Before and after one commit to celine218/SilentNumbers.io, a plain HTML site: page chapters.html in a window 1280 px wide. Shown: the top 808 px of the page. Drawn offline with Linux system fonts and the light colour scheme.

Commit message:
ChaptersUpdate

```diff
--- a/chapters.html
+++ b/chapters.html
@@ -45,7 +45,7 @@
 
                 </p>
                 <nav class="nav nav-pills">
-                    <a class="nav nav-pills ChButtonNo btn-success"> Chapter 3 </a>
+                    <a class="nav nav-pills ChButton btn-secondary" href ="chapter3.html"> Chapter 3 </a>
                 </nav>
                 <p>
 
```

---*---

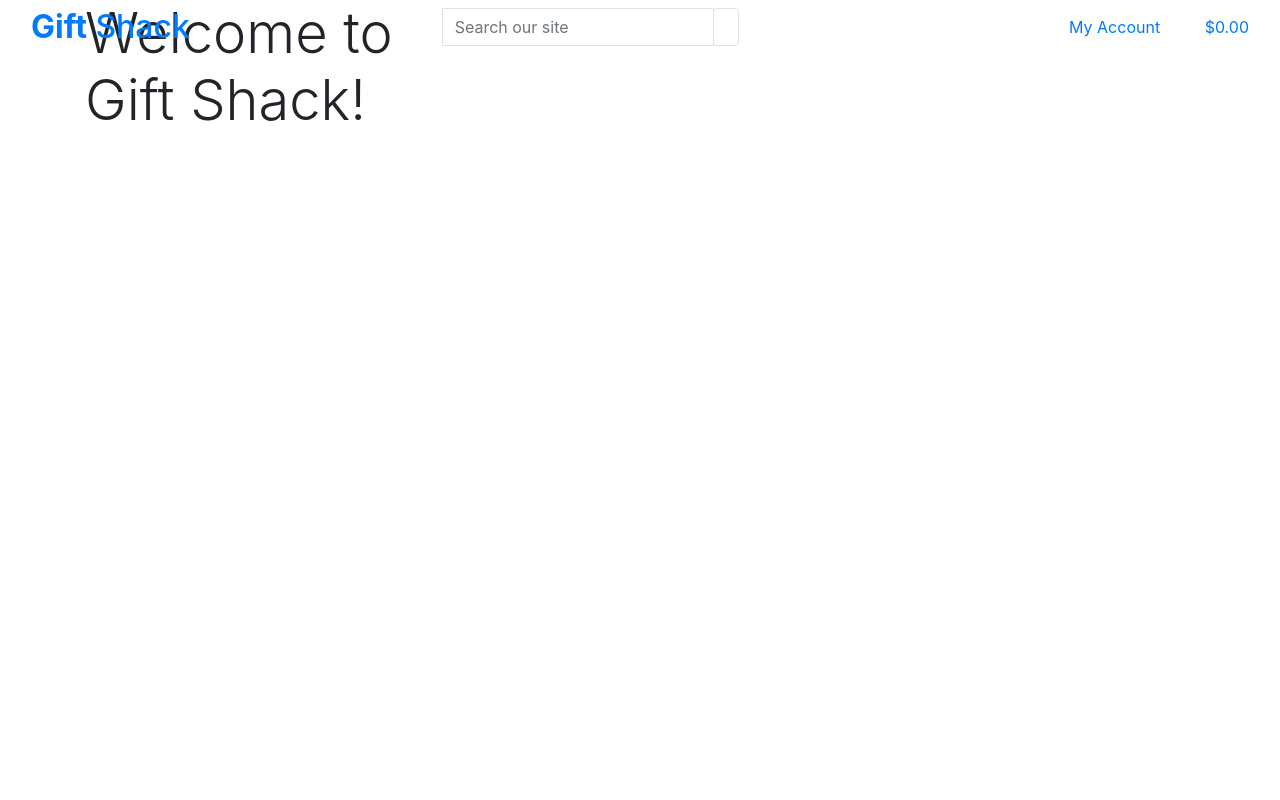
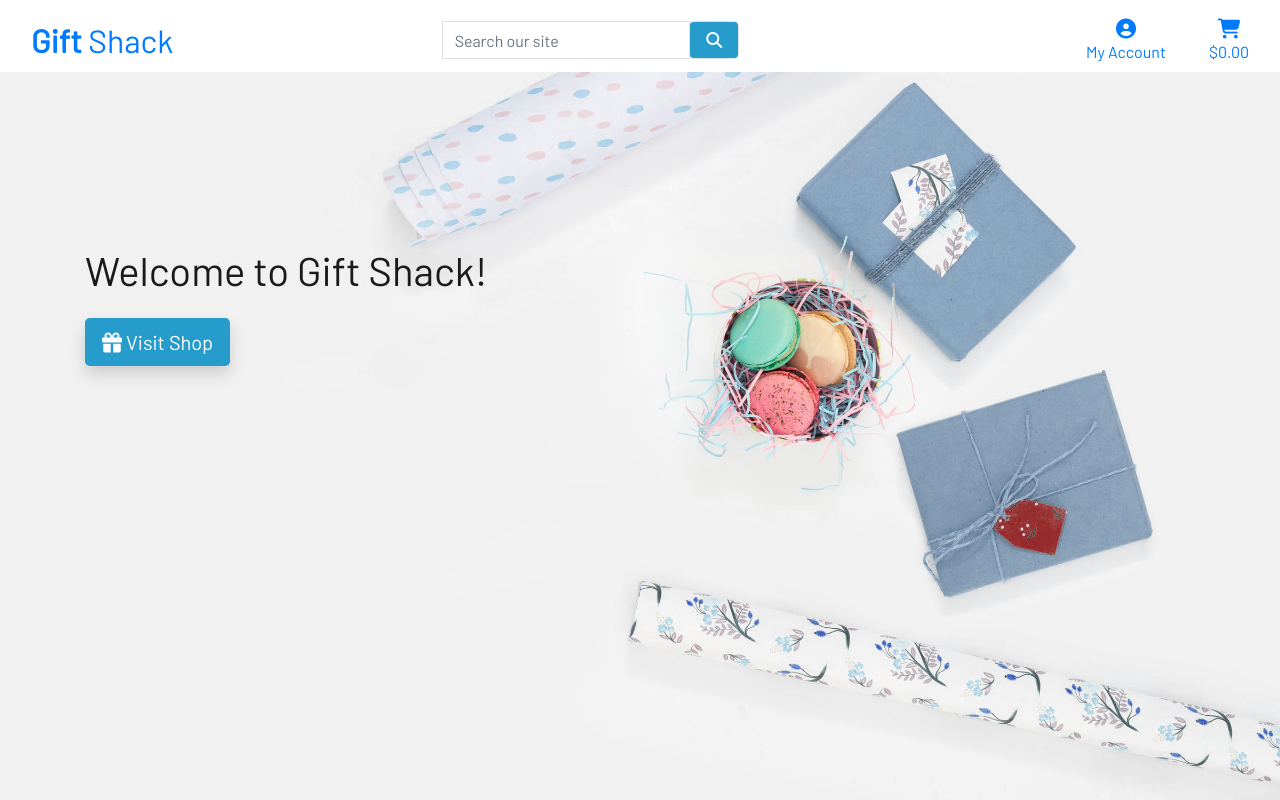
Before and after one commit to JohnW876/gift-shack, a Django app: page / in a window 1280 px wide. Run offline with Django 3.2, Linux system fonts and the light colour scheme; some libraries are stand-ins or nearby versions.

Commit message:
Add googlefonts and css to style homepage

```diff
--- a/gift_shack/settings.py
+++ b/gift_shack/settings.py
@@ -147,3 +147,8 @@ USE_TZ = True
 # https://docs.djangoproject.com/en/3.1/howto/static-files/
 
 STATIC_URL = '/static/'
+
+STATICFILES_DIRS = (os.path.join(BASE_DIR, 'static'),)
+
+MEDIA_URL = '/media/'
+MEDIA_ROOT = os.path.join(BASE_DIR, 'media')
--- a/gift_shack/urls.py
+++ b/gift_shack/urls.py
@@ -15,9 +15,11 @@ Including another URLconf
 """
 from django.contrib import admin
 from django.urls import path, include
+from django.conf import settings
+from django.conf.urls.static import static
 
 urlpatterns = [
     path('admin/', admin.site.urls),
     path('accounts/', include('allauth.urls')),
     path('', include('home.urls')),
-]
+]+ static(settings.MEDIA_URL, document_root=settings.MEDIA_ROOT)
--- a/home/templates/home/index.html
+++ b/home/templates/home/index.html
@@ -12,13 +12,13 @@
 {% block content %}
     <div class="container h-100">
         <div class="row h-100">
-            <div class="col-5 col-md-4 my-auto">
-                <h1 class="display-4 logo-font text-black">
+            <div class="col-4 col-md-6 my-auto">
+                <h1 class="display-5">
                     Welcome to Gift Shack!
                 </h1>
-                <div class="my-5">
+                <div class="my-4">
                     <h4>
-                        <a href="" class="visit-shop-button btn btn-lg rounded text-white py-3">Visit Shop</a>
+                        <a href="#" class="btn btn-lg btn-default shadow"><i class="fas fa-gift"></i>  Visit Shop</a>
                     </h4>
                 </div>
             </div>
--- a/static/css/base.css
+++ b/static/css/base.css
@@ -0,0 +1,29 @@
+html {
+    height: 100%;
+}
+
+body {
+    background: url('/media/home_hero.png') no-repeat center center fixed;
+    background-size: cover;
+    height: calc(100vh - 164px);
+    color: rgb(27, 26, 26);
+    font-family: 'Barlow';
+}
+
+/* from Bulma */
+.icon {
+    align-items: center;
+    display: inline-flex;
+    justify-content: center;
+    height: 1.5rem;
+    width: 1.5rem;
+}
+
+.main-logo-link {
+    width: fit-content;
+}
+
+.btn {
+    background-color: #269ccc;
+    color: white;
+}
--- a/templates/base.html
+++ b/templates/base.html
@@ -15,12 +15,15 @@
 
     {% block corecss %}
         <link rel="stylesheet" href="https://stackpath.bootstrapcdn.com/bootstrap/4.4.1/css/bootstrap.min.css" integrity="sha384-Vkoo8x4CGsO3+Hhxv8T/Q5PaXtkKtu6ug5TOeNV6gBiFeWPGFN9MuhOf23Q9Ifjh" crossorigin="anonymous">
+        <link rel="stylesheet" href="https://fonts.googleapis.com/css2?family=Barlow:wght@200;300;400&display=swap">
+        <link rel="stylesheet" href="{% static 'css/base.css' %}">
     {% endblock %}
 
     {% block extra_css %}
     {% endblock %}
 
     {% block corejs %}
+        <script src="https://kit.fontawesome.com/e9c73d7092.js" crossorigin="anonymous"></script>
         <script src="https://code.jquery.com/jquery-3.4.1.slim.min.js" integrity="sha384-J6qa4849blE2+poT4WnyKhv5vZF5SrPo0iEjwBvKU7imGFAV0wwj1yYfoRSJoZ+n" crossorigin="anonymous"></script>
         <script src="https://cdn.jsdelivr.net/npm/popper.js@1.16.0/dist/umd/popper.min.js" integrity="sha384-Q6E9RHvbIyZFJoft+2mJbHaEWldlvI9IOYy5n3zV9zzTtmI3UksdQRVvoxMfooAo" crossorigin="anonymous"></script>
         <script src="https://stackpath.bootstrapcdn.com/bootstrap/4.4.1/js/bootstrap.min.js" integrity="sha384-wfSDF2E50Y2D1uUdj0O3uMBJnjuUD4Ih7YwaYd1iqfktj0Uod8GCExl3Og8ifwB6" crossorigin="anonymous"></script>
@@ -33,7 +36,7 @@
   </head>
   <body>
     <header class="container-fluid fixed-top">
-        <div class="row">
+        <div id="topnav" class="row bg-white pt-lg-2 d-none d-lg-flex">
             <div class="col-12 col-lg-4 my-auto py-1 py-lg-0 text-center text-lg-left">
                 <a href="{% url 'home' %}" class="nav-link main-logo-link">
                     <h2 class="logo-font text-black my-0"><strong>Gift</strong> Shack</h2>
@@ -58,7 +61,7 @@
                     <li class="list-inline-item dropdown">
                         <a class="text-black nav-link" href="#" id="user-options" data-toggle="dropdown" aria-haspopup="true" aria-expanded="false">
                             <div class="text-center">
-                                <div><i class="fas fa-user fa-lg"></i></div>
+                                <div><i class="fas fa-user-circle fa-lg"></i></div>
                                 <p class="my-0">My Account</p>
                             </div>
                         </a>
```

---*---

— Work instructions —
Scan the data above for the string "from" and copy each line where it appears.

— Answer for the task —
 from django.contrib import admin
 from django.urls import path, include
+from django.conf import settings
+from django.conf.urls.static import static
+/* from Bulma */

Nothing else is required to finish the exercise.